* _Dataset excerpts_
_ _ _
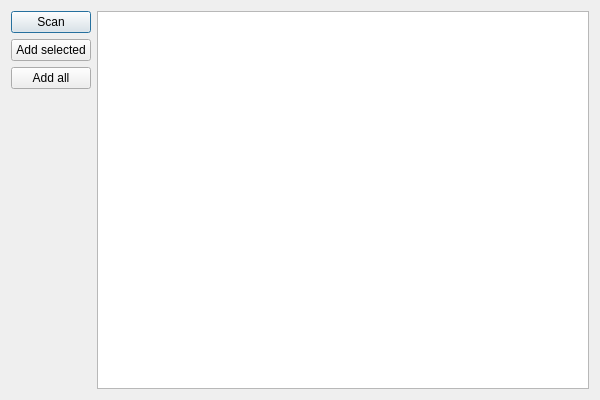
olerapx/VLSI-Designer, file app/gui/addnodesdialog/addnodesdialog.ui: the form before one commit.
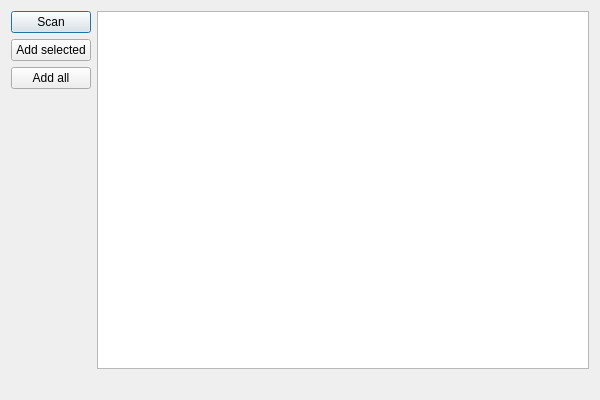
The form after the commit.

Patch:
```diff
--- a/app/gui/addnodesdialog/addnodesdialog.ui
+++ b/app/gui/addnodesdialog/addnodesdialog.ui
@@ -53,6 +53,8 @@
     </layout>
    </item>
    <item>
+    <layout class="QVBoxLayout" name="verticalLayout_2">
+     <item>
     <widget class="QTableView" name="nodesTable">
      <property name="selectionBehavior">
       <enum>QAbstractItemView::SelectRows</enum>
@@ -64,6 +66,26 @@
       <bool>true</bool>
      </attribute>
     </widget>
+     </item>
+     <item>
+      <widget class="QLabel" name="statusLabel">
+       <property name="sizePolicy">
+        <sizepolicy hsizetype="Preferred" vsizetype="Fixed">
+         <horstretch>0</horstretch>
+         <verstretch>0</verstretch>
+        </sizepolicy>
+       </property>
+       <property name="font">
+        <font>
+         <pointsize>9</pointsize>
+        </font>
+       </property>
+       <property name="text">
+        <string/>
+       </property>
+      </widget>
+     </item>
+    </layout>
    </item>
   </layout>
  </widget>
```
Left out of the diff: 15 changed lines with no effect on the pictures. Lines whose indentation alone changed are shown as unchanged.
_ _ _
* _What needs to be done_
Copy out, in full, each line above that has the word "layout" in it.

* _Solved exercise_
     </layout>
+    <layout class="QVBoxLayout" name="verticalLayout_2">
+    </layout>
   </layout>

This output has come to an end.